Records for this task →
※ ※ ※

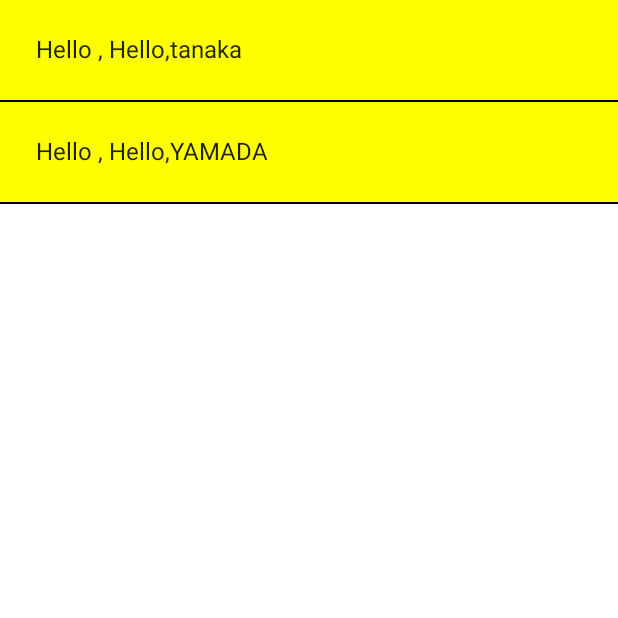
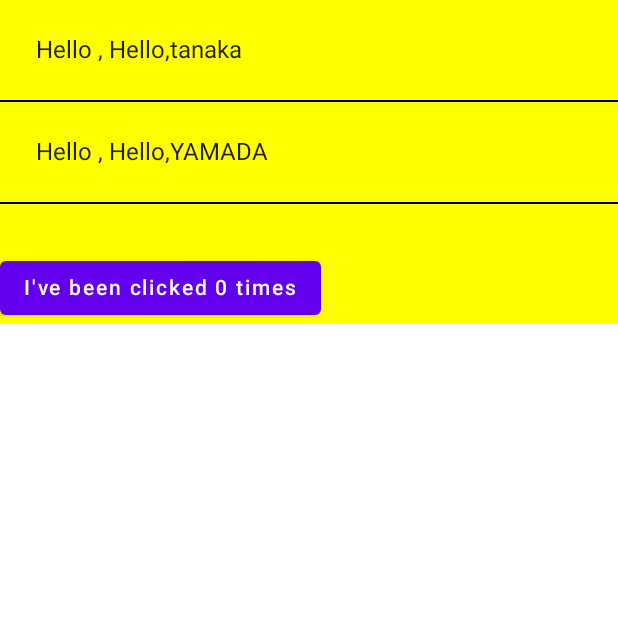
Before and after one commit to kiy0ta/JetpackComposePractice, an Android app built with Jetpack Compose: the screen it shows after launch (MainActivity), on a phone screen of 412 x 824 dp, the top half of it. Run offline under Robolectric (Android 15) with nearby library versions, the phone set to English and light mode, and no system bars.

Commit message:
tutorial 5 about remember and button click method

```diff
--- a/app/src/main/java/com/example/jetpackcomposepractice/MainActivity.kt
+++ b/app/src/main/java/com/example/jetpackcomposepractice/MainActivity.kt
@@ -5,10 +5,13 @@ import androidx.activity.ComponentActivity
 import androidx.activity.compose.setContent
 import androidx.compose.foundation.layout.Column
 import androidx.compose.foundation.layout.padding
+import androidx.compose.material.Button
 import androidx.compose.material.Divider
 import androidx.compose.material.Surface
 import androidx.compose.material.Text
 import androidx.compose.runtime.Composable
+import androidx.compose.runtime.mutableStateOf
+import androidx.compose.runtime.remember
 import androidx.compose.ui.Modifier
 import androidx.compose.ui.graphics.Color
 import androidx.compose.ui.tooling.preview.Preview
@@ -44,13 +47,28 @@ fun Hello(name: String) {
 
 @Composable
 fun MyScreenContent(names: List<String> = listOf("tanaka", "YAMADA")) {
+    // UIを再構成する際に失いたくないデータはrememberを使用して、覚えておくことができる
+    val counterState = remember { mutableStateOf(0) }
     Column {
         for (name in names) {
             Hello("Hello,$name")
             Divider(color = Color.Black)
         }
+        Divider(color = Color.Transparent, thickness = 32.dp)
+        Counter(
+            count = counterState.value,
+            updateCount = { newCount -> counterState.value = newCount }
+        )
     }
 }
+
+@Composable
+fun Counter(count: Int, updateCount: (Int) -> Unit) {
+    Button(onClick = { updateCount(count + 1) }) {
+        Text("I've been clicked $count times")
+    }
+}
+
 
 @Preview("Text preview")
 @Composable
```
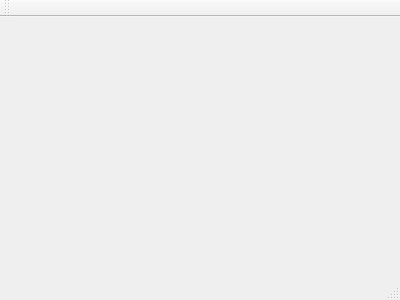
Before: the Qt Designer form forms/chat.ui in Batname/bat-messenger, drawn with Qt 5.
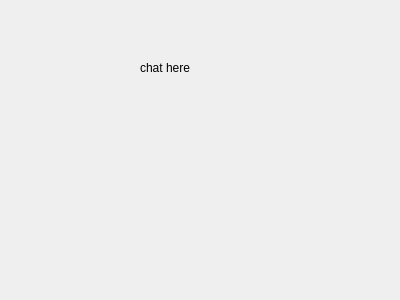
After: the same form once the commit is applied.

Patch:
```diff
--- a/forms/chat.ui
+++ b/forms/chat.ui
@@ -1,7 +1,7 @@
 <?xml version="1.0" encoding="UTF-8"?>
 <ui version="4.0">
  <class>Chat</class>
- <widget class="QMainWindow" name="Chat">
+ <widget class="QWidget" name="Chat">
   <property name="geometry">
    <rect>
     <x>0</x>
@@ -13,28 +13,20 @@
   <property name="windowTitle">
    <string>Chat</string>
   </property>
-  <widget class="QWidget" name="centralWidget"/>
-  <widget class="QMenuBar" name="menuBar">
+  <widget class="QLabel" name="label">
    <property name="geometry">
     <rect>
-     <x>0</x>
-     <y>0</y>
-     <width>400</width>
-     <height>22</height>
+     <x>140</x>
+     <y>60</y>
+     <width>59</width>
+     <height>16</height>
     </rect>
    </property>
+   <property name="text">
+    <string>chat here</string>
+   </property>
   </widget>
-  <widget class="QToolBar" name="mainToolBar">
-   <attribute name="toolBarArea">
-    <enum>TopToolBarArea</enum>
-   </attribute>
-   <attribute name="toolBarBreak">
-    <bool>false</bool>
-   </attribute>
-  </widget>
-  <widget class="QStatusBar" name="statusBar"/>
  </widget>
- <layoutdefault spacing="6" margin="11"/>
  <resources/>
  <connections/>
 </ui>
```
Left out of the diff: 2 changed lines with no effect on the pictures.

※ ※ ※

To do → Report each line of the records that holds the word "attribute".

Answer box →
-   <attribute name="toolBarArea">
-   </attribute>
-   <attribute name="toolBarBreak">
-   </attribute>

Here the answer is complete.